Investor Enthusiasm for AI Startups in China Subsides

Tech News February 5, 2024

In 2023, the global excitement surrounding artificial intelligence reached new heights, propelled by the emergence of ChatGPT. This phenomenon extended worldwide, and in China, where OpenAI's chatbot was not accessible, both startups and established tech companies hurriedly endeavored to create their own AI models and applications. They drew inspiration from the foundational elements pioneered by the American upstart. Meanwhile, individual AI enthusiasts sought access to ChatGPT through an intricate network of black market vendors, maintaining their accounts with often unauthorized virtual private networks.

Despite the widespread anticipation, venture capitalists did not exhibit the same level of enthusiasm for this emerging technology as one might expect. Although generative AI appeared to be flourishing in China on the surface, a more in-depth analysis revealed a different reality.

In 2023, China witnessed approximately 232 investments in the AI sector, marking a significant 38% decline compared to the previous year, as reported by the research firm CBInsight. The collective funding raised by Chinese AI companies totaled around $2 billion, reflecting a substantial 70% decrease from the preceding year.

Another report from a Chinese database presented a higher funding figure but highlighted the same downward trajectory.
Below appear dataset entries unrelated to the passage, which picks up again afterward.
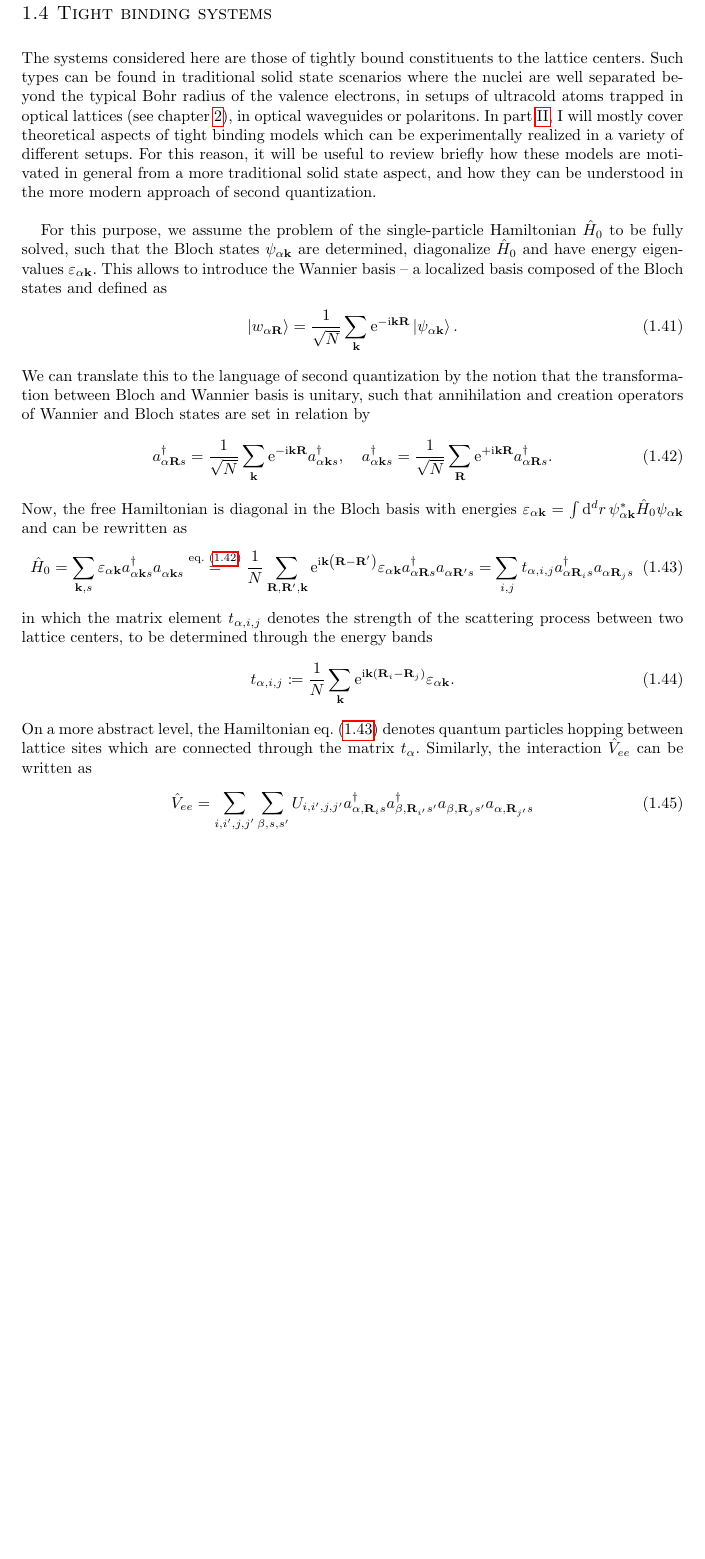
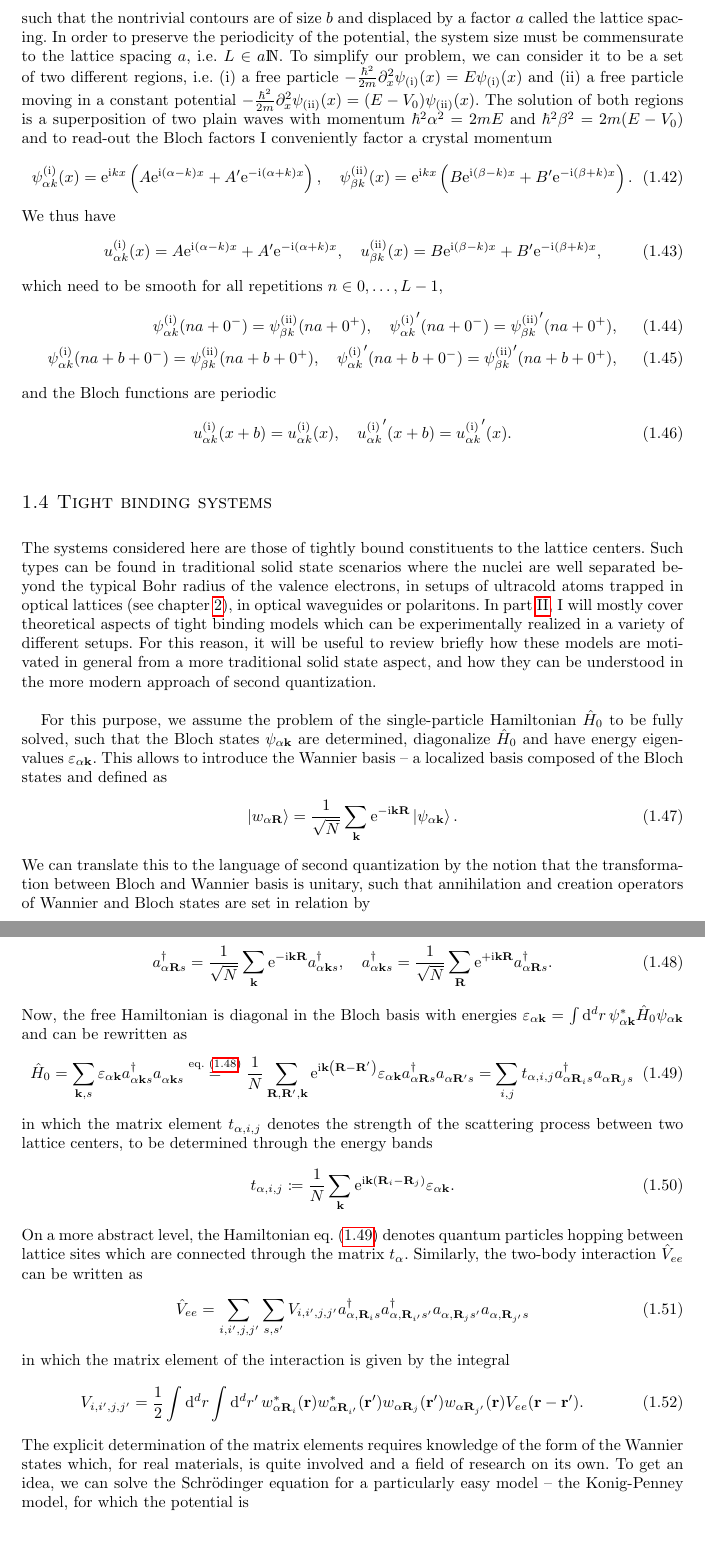
Before and after one commit to hallerinos/PhD-thesis, a LaTeX thesis (thesis/thesis.tex, which reads thesis/chapter_general.tex): part of page 24 of 106 before the commit and two parts of pages 24 and 25 of 106 after it, the two joined at a grey line, cut at the place of the change, the shorter picture padded with empty space. Compiled offline with pdfLaTeX.

Commit message:
periodic potentials

```diff
--- a/thesis/chapter_general.tex
+++ b/thesis/chapter_general.tex
@@ -282,3 +286,34 @@ Moreover, the introduction of tightly bound systems makes clear that a full know
+such that the nontrivial contours are of size $b$ and displaced by a factor $a$ called the lattice spacing.
+In order to preserve the periodicity of the potential, the system size must be commensurate to the lattice spacing $a$, i.e. $L\in a\mathds N$.
+To simplify our problem, we can consider it to be a set of two different regions, i.e. (i) a free particle $-\frac{\hbar^2}{2m}\partial_x^2\psi_{\rm (i)}(x) = E\psi_{\rm (i)}(x)$ and (ii) a free particle moving in a constant potential $-\frac{\hbar^2}{2m}\partial_x^2\psi_{\rm (ii)}(x) = (E-V_0)\psi_{\rm (ii)}(x)$.
+The solution of both regions is a superposition of two plain waves with momentum $\hbar^2\alpha^2 = 2mE$ and $\hbar^2\beta^2 = 2m(E-V_0)$ and to read-out the Bloch factors I conveniently factor a crystal momentum
+\begin{align}
+    \psi_{\alpha k}^{\rm (i)}(x) = \re^{\ri kx}\brlr{A\re^{\ri (\alpha-k) x} + A'\re^{-\ri (\alpha+k) x}},
+    \quad
+    \psi_{\beta k}^{\rm (ii)}(x) = \re^{\ri kx}\brlr{B\re^{\ri (\beta-k) x} + B'\re^{-\ri (\beta+k) x}}.
+\end{align}
+We thus have
+\begin{align}
+    u_{\alpha k}^{\rm (i)}(x) = A\re^{\ri (\alpha-k) x} + A'\re^{-\ri (\alpha+k) x},
+    \quad
+    u_{\beta k}^{\rm (ii)}(x) = B\re^{\ri (\beta-k) x} + B'\re^{-\ri (\beta+k) x},
+\end{align}
+which need to be smooth for all repetitions $n\in 0,\dots,L-1$,
+\begin{align}
+    \psi_{\alpha k}^{\rm (i)}(na+0^-)=\psi_{\beta k}^{\rm (ii)}(na+0^+),
+    \quad
+    {\psi_{\alpha k}^{\rm (i)}}'(na+0^-)={\psi_{\beta k}^{\rm (ii)}}'(na+0^+),
+    \\
+    \psi_{\alpha k}^{\rm (i)}(na+b+0^-)=\psi_{\beta k}^{\rm (ii)}(na+b+0^+),
+    \quad
+    {\psi_{\alpha k}^{\rm (i)}}'(na+b+0^-)={\psi_{\beta k}^{\rm (ii)}}'(na+b+0^+),
+\end{align}
+and the Bloch functions are periodic
+\begin{align}
+    u_{\alpha k}^{\rm (i)}(x+b) = u_{\alpha k}^{\rm (i)}(x),
+    \quad
+    {u_{\alpha k}^{\rm (i)}}'(x+b) = {u_{\alpha k}^{\rm (i)}}'(x).
+\end{align}
 %
 %
 %%%%%%%%%%%%%%%%%%%%%%%%%%%%%%%%%%
@@ -325,10 +360,16 @@ in which the matrix element $t_{\alpha,i,j}$ denotes the strength of the scatter
     t_{\alpha,i,j} \coloneqq \frac1N\sum_{\bf k}\re^{\ri{\bf k}\brlr{{\bf R}_i-{\bf R}_j}}\varepsilon_{\alpha{\bf k}}.
 \end{align}
 On a more abstract level, the Hamiltonian \cref{eq:tight_binding_hamiltonian} denotes quantum particles hopping between lattice sites which are connected through the matrix $t_{\alpha}$.
-Similarly, the interaction $\hat V_{ee}$ can be written as
+Similarly, the two-body interaction $\hat V_{ee}$ can be written as
 \begin{align}
-    \hat V_{ee} = \sum_{i,i',j,j'}\sum_{\beta,s,s'}U_{i,i',j,j'}a^\dag_{\alpha,{\bf R}_is}a^\dag_{\beta,{\bf R}_{i'}s'}a^\pdag_{\beta,{\bf R}_js'}a^\pdag_{\alpha,{\bf R}_{j'}s}
+    \hat V_{ee} = \sum_{i,i',j,j'}\sum_{s,s'}V_{i,i',j,j'}a^\dag_{\alpha,{\bf R}_is}a^\dag_{\alpha,{\bf R}_{i'}s'}a^\pdag_{\alpha,{\bf R}_js'}a^\pdag_{\alpha,{\bf R}_{j'}s}
 \end{align}
+in which the matrix element of the interaction is given by the integral
+\begin{align}
+    V_{i,i',j,j'} = \frac12\int\rd^dr\int\rd^dr'\,w^*_{\alpha{\bf R}_i}({\bf r})w^*_{\alpha{\bf R}_{i'}}({\bf r}')w_{\alpha{\bf R}_j}({\bf r}')w_{\alpha{\bf R}_{j'}}({\bf r})V_{ee}({\bf r-r'}).
+\end{align}
+The explicit determination of the matrix elements requires knowledge of the form of the Wannier states which, for real materials, is quite involved and a field of research on its own.
+To get an idea, we can solve the Schrödinger equation for a particularly easy model -- the Konig-Penney model, for which the potential is
 %
 %
 %%%%%%%%%%%%%%%%%%%%%%%%%%%%%%
```
Also changed, not shown: thesis/chapter_general.tex (12 more changed lines).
According to ITJuzi, China experienced 530 funding events in AI during the initial 11 months of 2023, depicting a 26% year-over-year decrease. These investments accounted for a total of 63.1 billion yuan ($8.77 billion), representing a substantial 38% reduction from the previous year.

The discrepancy in investment sizes between the two reports could stem from different methodologies in counting funding rounds. ITJuzi might have a better grasp of local funding activities, especially as China’s AI startups grow more discreet about U.S. dollar financings due to fears of U.S. regulatory scrutiny.

China's AI funding slowdown aligns with the global VC investment decline. Yet, Chinese AI startups face unique challenges, with a drop in American venture capital amid U.S.-China tensions affecting growth in the internet sector. Investors grew cautious due to uncertainties around listing Chinese tech firms on U.S. stock markets.

The capital-intensive nature of AI startups, coupled with unproven business models, deters risk-averse local RMB funds. While some well-established Chinese AI startups secure significant funding, smaller players face conservative investors. Deep-pocketed tech giants lead China's equivalent of ChatGPT development, while less resourceful startups explore niche applications on open source or homegrown models.

China's large language models face technological challenges amid an AI chip shortage exacerbated by the U.S.-China tech war. Strengthened regulations increase compliance costs for AI startups, hindering smaller players lacking financial and bureaucratic resources. Some shift focus to the global market, introducing different challenges such as navigating new user behavior and an internet ecosystem cut off from their home market.

In 2024, limited funding may lead to a reckoning for many AI startups in China. To attract foreign investment, especially from American institutions, startups need the right corporate structure, offshore data storage, and founders with foreign passports to address U.S. restrictions on China-related investments.